Glenn Morton (
Mon, 17 Nov 1997 22:00:46 -0600

Hi Art,

At 09:46 PM 11/17/97 -0800, Arthur V. Chadwick wrote:
>At 07:16 PM 11/17/97 -0600, Glenn wrote:
>>Sigh. Karen, I can't emphasize strongly enough that what you get from the
>>young-earth apologists is not the correct view of geology. Yes we do find
>>widespread layers being deposited today. Lets look at the Morrison. First
>>it is NOT one single lithology. I quote:
>The Shinarump is supposed to be a fluvial deposit, in most places a few to
>a few tens of feet thick, spread over a vast area of the craton. It is
>uniform in composition and thickness, and extensive, and coarsely
>conglomeratic. Nothing like this is being formed today that I am aware of.
> Of course I could be wrong.

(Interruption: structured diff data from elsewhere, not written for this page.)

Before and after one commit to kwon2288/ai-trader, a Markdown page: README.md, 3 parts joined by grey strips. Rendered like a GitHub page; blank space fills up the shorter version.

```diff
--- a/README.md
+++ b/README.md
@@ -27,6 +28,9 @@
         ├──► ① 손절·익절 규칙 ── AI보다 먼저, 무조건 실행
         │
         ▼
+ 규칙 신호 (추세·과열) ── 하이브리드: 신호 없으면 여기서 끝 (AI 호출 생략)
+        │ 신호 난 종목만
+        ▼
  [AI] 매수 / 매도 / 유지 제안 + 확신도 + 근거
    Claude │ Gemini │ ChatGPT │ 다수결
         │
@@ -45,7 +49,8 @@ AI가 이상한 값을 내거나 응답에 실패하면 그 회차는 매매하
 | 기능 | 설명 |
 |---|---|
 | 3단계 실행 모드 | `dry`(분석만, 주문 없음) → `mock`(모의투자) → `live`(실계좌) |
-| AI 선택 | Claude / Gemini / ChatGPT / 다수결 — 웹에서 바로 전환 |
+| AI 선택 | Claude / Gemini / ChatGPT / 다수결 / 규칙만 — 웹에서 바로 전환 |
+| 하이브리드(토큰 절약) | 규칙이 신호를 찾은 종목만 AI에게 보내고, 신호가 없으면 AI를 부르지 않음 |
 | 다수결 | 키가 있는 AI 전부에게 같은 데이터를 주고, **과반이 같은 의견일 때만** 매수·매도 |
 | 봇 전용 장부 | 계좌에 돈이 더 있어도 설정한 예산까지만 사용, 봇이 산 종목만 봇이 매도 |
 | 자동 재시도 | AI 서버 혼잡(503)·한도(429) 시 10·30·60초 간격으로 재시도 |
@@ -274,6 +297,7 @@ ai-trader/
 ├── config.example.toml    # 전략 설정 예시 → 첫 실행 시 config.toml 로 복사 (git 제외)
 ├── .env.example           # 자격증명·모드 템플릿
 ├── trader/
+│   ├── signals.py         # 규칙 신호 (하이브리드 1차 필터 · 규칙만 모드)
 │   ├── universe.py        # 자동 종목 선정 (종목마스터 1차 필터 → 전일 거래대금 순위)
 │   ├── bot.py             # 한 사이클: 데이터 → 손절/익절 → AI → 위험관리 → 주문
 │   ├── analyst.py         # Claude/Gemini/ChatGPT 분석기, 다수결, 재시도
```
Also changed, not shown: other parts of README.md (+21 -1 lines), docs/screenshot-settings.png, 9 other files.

karen's point, I thought, was that there were no widespread deposits forming
today. I think that is demonstrably wrong. But is every type of lithology
being deposited today? No. I would agree that the shinarump type of
deposition is not occurring today. But then neither are banded iron
formations forming today yet they were fairly common long ago. Oolitic
ironstones are rather rare(to nonexistent) today. But I don't think one must
have every different lithology be present in every single age in order to
have widespread depositional systems.

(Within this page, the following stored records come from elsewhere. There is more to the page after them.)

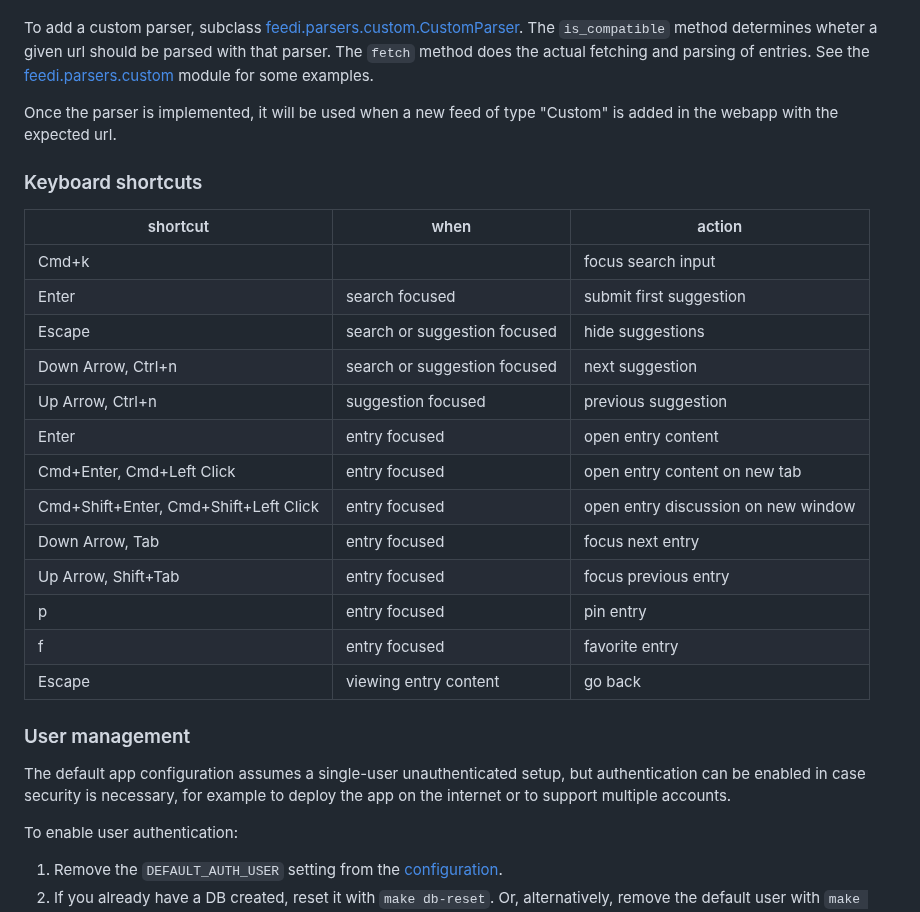
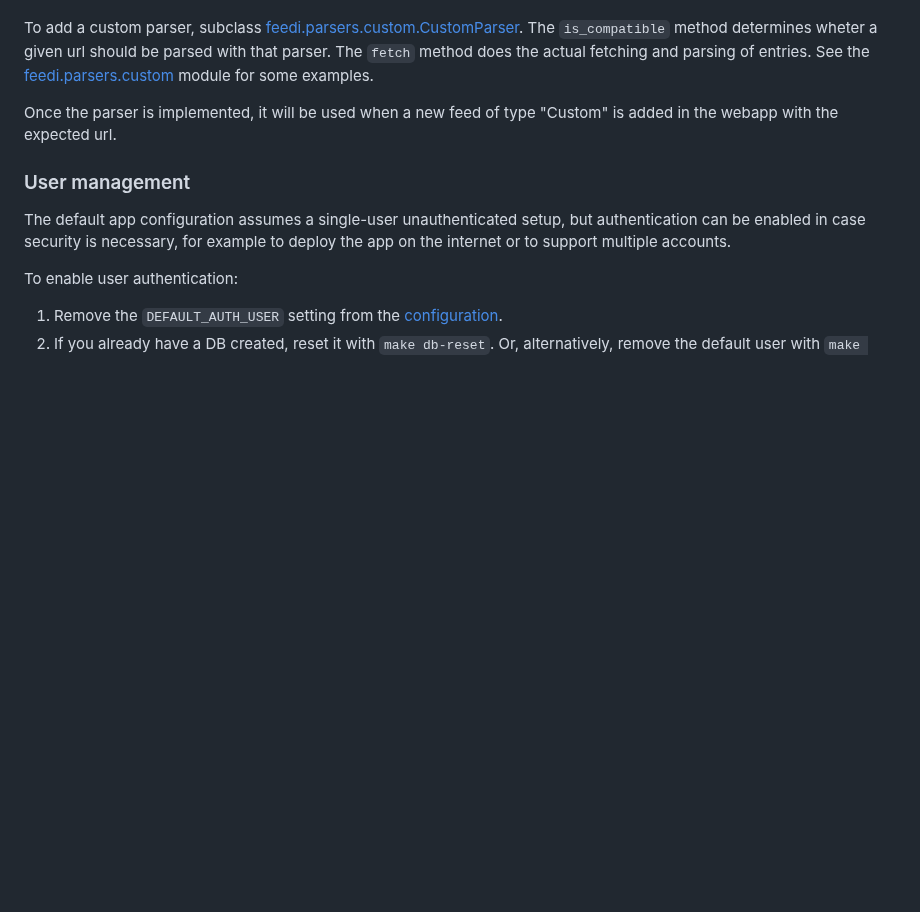
Before and after one commit to facundoolano/feedi, a Markdown page: README.md, the part around one of its changes. Drawn GitHub-style; blank space fills up the shorter version.

Commit message:
remove shortcuts from readme

```diff
--- a/README.md
+++ b/README.md
@@ -167,24 +167,6 @@ To add a custom parser, subclass [feedi.parsers.custom.CustomParser](https://git
 Once the parser is implemented, it will be used when a new feed of type "Custom" is added in the webapp with the expected url.
 
 
-### Keyboard shortcuts
-
-| shortcut                              | when                         | action                              |
-| -----------                           | -----------                  | ---------                           |
-| Cmd+k                                 |                              | focus search input                  |
-| Enter                                 | search focused               | submit first suggestion             |
-| Escape                                | search or suggestion focused | hide suggestions                    |
-| Down Arrow, Ctrl+n                    | search or suggestion focused | next suggestion                     |
-| Up Arrow, Ctrl+n                      | suggestion focused           | previous suggestion                 |
-| Enter                                 | entry focused                | open entry content                  |
-| Cmd+Enter, Cmd+Left Click             | entry focused                | open entry content on new tab       |
-| Cmd+Shift+Enter, Cmd+Shift+Left Click | entry focused                | open entry discussion on new window |
-| Down Arrow, Tab                       | entry focused                | focus next entry                    |
-| Up Arrow, Shift+Tab                   | entry focused                | focus previous entry                |
-| p                                     | entry focused                | pin entry                           |
-| f                                     | entry focused                | favorite entry                      |
-| Escape                                | viewing entry content        | go back                             |
-
 ### User management
 
 The default app configuration assumes a single-user unauthenticated setup, but authentication can be enabled in case security is necessary,
```
Also changed, not shown: other parts of README.md (+5 -5 lines).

Each age had a dominant to predominant type of deposition. There is the
widespread quartzites of the lowest Cambrian, the mottled, algal dolomites
of the lower Ordovician (Beekmantown, Red River etc), the red-beds and salt
of the Silurian, the black shales of the Devonian, the Crinoidal limestones
of the Mississipian, the coals and cyclicity of the Pennsylvanian, the
redbeds and salt of the Permian and Triassic, the oolites of the Jurassic,
the chalk and greensands of the Cretaceous, and the diatomites of the lower
Tertiary. Today we have widespread clastic deposition. This is merely a
continuation of what we have seen in previous geologic periods, only a
different lithology


Foundation, Fall and Flood